(Stored data Opens)
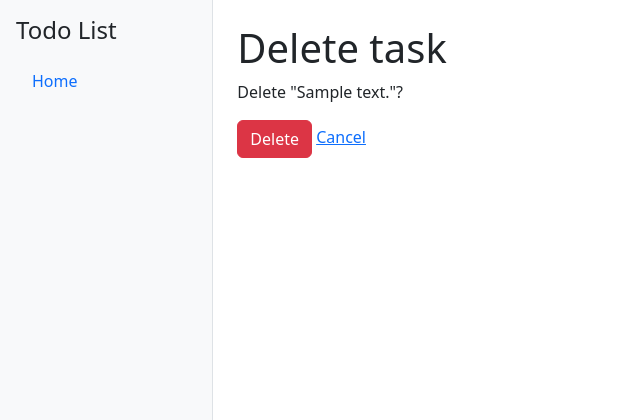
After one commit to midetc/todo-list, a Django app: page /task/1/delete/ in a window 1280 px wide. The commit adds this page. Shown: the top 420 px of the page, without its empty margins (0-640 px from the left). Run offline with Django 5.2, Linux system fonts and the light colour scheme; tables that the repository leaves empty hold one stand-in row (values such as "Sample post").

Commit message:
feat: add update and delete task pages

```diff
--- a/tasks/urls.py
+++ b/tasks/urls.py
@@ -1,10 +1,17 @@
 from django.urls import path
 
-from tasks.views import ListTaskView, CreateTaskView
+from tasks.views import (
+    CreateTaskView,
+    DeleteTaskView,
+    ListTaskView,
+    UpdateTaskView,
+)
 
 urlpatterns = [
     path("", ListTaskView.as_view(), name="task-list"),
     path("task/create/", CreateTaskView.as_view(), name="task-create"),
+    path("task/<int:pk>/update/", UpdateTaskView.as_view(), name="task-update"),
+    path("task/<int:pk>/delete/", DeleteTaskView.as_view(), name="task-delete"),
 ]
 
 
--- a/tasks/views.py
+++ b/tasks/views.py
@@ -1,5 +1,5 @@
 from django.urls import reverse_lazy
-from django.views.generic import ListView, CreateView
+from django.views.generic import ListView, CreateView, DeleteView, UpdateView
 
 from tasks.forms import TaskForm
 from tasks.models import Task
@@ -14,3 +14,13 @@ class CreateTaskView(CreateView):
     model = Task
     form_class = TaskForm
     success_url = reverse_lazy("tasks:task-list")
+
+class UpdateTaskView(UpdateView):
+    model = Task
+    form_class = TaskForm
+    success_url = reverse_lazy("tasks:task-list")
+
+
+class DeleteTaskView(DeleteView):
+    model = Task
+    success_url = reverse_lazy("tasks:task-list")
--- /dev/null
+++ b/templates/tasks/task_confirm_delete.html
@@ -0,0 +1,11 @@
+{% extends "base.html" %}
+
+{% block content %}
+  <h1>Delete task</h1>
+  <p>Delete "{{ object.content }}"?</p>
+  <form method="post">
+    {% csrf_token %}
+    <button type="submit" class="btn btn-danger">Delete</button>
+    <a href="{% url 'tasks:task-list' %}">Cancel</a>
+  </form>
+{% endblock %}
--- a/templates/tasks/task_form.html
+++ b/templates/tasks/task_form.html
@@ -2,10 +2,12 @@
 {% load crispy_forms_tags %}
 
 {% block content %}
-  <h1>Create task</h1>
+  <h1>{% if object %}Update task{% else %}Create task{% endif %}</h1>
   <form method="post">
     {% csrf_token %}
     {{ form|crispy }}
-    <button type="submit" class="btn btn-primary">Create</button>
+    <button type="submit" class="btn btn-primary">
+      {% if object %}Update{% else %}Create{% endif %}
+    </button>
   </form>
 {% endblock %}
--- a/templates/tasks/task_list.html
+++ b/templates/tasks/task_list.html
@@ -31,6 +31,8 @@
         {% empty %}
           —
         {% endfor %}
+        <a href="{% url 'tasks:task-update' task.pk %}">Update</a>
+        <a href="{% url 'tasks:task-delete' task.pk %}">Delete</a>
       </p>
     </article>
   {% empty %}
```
(Stored data Closes)
Take every record and copy it word for word, dropping the pictures.

Result:
After one commit to midetc/todo-list, a Django app: page /task/1/delete/ in a window 1280 px wide. The commit adds this page. Shown: the top 420 px of the page, without its empty margins (0-640 px from the left). Run offline with Django 5.2, Linux system fonts and the light colour scheme; tables that the repository leaves empty hold one stand-in row (values such as "Sample post").

Commit message:
feat: add update and delete task pages

```diff
--- a/tasks/urls.py
+++ b/tasks/urls.py
@@ -1,10 +1,17 @@
 from django.urls import path
 
-from tasks.views import ListTaskView, CreateTaskView
+from tasks.views import (
+    CreateTaskView,
+    DeleteTaskView,
+    ListTaskView,
+    UpdateTaskView,
+)
 
 urlpatterns = [
     path("", ListTaskView.as_view(), name="task-list"),
     path("task/create/", CreateTaskView.as_view(), name="task-create"),
+    path("task/<int:pk>/update/", UpdateTaskView.as_view(), name="task-update"),
+    path("task/<int:pk>/delete/", DeleteTaskView.as_view(), name="task-delete"),
 ]
 
 
--- a/tasks/views.py
+++ b/tasks/views.py
@@ -1,5 +1,5 @@
 from django.urls import reverse_lazy
-from django.views.generic import ListView, CreateView
+from django.views.generic import ListView, CreateView, DeleteView, UpdateView
 
 from tasks.forms import TaskForm
 from tasks.models import Task
@@ -14,3 +14,13 @@ class CreateTaskView(CreateView):
     model = Task
     form_class = TaskForm
     success_url = reverse_lazy("tasks:task-list")
+
+class UpdateTaskView(UpdateView):
+    model = Task
+    form_class = TaskForm
+    success_url = reverse_lazy("tasks:task-list")
+
+
+class DeleteTaskView(DeleteView):
+    model = Task
+    success_url = reverse_lazy("tasks:task-list")
--- /dev/null
+++ b/templates/tasks/task_confirm_delete.html
@@ -0,0 +1,11 @@
+{% extends "base.html" %}
+
+{% block content %}
+  <h1>Delete task</h1>
+  <p>Delete "{{ object.content }}"?</p>
+  <form method="post">
+    {% csrf_token %}
+    <button type="submit" class="btn btn-danger">Delete</button>
+    <a href="{% url 'tasks:task-list' %}">Cancel</a>
+  </form>
+{% endblock %}
--- a/templates/tasks/task_form.html
+++ b/templates/tasks/task_form.html
@@ -2,10 +2,12 @@
 {% load crispy_forms_tags %}
 
 {% block content %}
-  <h1>Create task</h1>
+  <h1>{% if object %}Update task{% else %}Create task{% endif %}</h1>
   <form method="post">
     {% csrf_token %}
     {{ form|crispy }}
-    <button type="submit" class="btn btn-primary">Create</button>
+    <button type="submit" class="btn btn-primary">
+      {% if object %}Update{% else %}Create{% endif %}
+    </button>
   </form>
 {% endblock %}
--- a/templates/tasks/task_list.html
+++ b/templates/tasks/task_list.html
@@ -31,6 +31,8 @@
         {% empty %}
           —
         {% endfor %}
+        <a href="{% url 'tasks:task-update' task.pk %}">Update</a>
+        <a href="{% url 'tasks:task-delete' task.pk %}">Delete</a>
       </p>
     </article>
   {% empty %}
```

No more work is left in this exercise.